(6) Mediation can provide a cost-effective and quick extrajudicial resolution of disputes in civil and commercial matters through processes tailored to the needs of the parties. Agreements resulting from mediation are more likely to be complied with voluntarily and are more likely to preserve an amicable and sustainable relationship between the parties. These benefits become even more pronounced in situations displaying cross-border elements. (EU Directive 2008/52/EC (the Directive). Preamble (6))
Irish Judicial opinion at the highest level is overwhelmingly positive about the use of Mediation in commercial disputes:
Ms. Justice Fidelma Macken (Supreme Court) :
“millions of Euro and hundreds of business days are being wasted each year in needless litigation when, in many cases, an alternative exists...mediation is a ‘no brainer’ for business particularly for the banking and insurance industries at the moment”.
Mr. Justice Peter Kelly (High Court Commercial List.):
"many of the disputes which come before the Commercial List could be resolved better and more cheaply through mediation rather than litigation...this was cheaper and quicker and provided more satisfactory resolutions because the outcomes were agreed by the parties themselves rather than being imposed by a judge."
The usual worry of pursing mediation is the idea that one party would play tactically and use the mediation process to gather information and intentionally fail to settle. The rationale behind this would be to use that information as evidence in court in order to make a weak case appear stronger or a strong case to become more likely to succeed. However, it cannot be stressed enough to that mediation is both confidential and without prejudice.
Neutrality is paramount and achieving this may take adopting both a facilitative approach as well as an evaluative one, of which a balance could promote trust and confidence in the mediator. It may be best to select a lawyer with expertise in the relevant field to mediate a commercial dispute, one who is also accredited as a mediator. Since accreditation is provided for by a credible body experienced in holding mediations (the MII), there is less chance of mediations being unsuccessful.

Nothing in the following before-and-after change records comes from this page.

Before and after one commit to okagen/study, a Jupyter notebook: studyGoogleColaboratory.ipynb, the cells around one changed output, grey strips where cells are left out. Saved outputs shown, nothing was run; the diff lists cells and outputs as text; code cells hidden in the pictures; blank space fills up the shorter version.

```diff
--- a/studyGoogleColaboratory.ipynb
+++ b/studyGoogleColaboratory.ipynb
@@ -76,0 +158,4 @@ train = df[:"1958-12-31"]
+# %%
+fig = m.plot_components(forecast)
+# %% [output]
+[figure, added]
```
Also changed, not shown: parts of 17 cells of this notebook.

Once the agreement is drafted and signed by both parties and their lawyers, it becomes legally binding. However, as mediation is voluntary, it remains voluntary up to the point of agreement. Therefore heading to court remains an open option should either party decide not to sign the mediation agreement even if the terms have been reached.

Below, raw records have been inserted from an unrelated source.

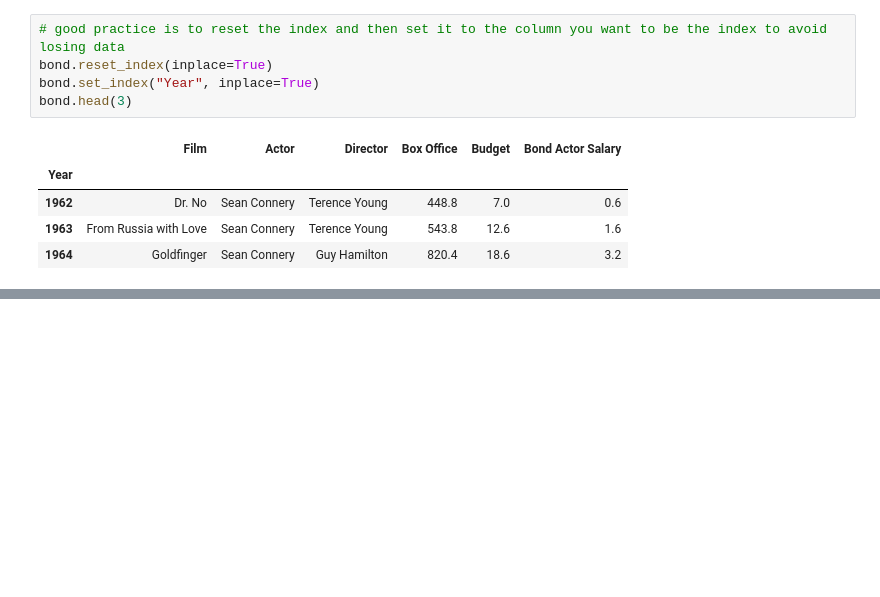
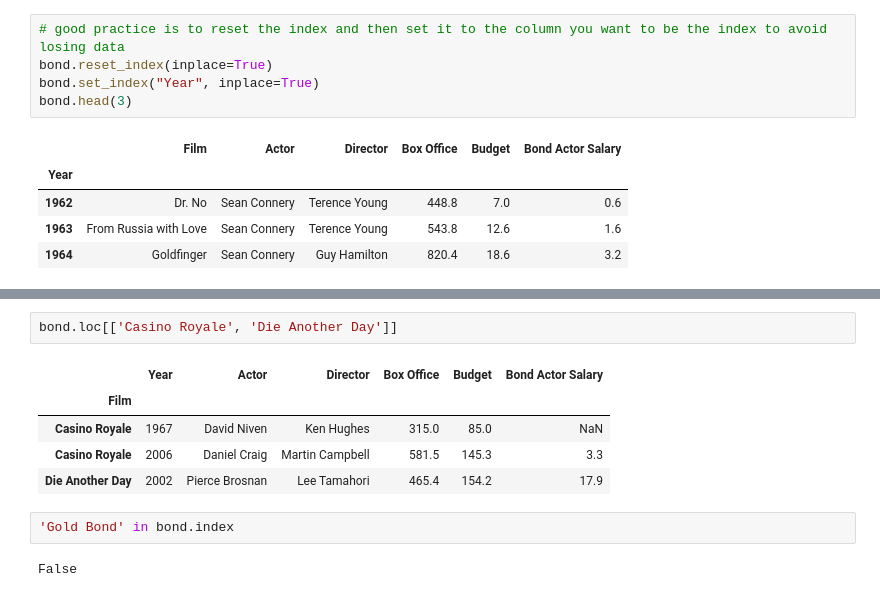
Before and after one commit to mekchou/DataAnalysisWithPandasAndPython, a Jupyter notebook: Sec6DataFrames3.ipynb, the cells around one changed output, grey strips where cells are left out. Drawn from its saved outputs; the diff is of its cells as text; blank space fills up the shorter version.

```diff
--- a/Sec6DataFrames3.ipynb
+++ b/Sec6DataFrames3.ipynb
@@ -74,0 +122,12 @@ bond.head(3)
+# %%
+bond.loc[['Casino Royale', 'Die Another Day']]
+# %% [output]
+|  | Year | Actor | Director | Box Office | Budget | Bond Actor Salary |
+| Film |  |  |  |  |  |  |
+| Casino Royale | 1967 | David Niven | Ken Hughes | 315.0 | 85.0 | NaN |
+| Casino Royale | 2006 | Daniel Craig | Martin Campbell | 581.5 | 145.3 | 3.3 |
+| Die Another Day | 2002 | Pierce Brosnan | Lee Tamahori | 465.4 | 154.2 | 17.9 |
+# %%
+'Gold Bond' in bond.index
+# %% [output]
+False
```
Also changed, not shown: parts of 6 cells of this notebook.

The MII accredits mediation training courses which meet set training standards.
The purpose of CPD is to ensure that Mediators keep their knowledge and skills up to date for the benefit of users of their service and for their own personal and professional development.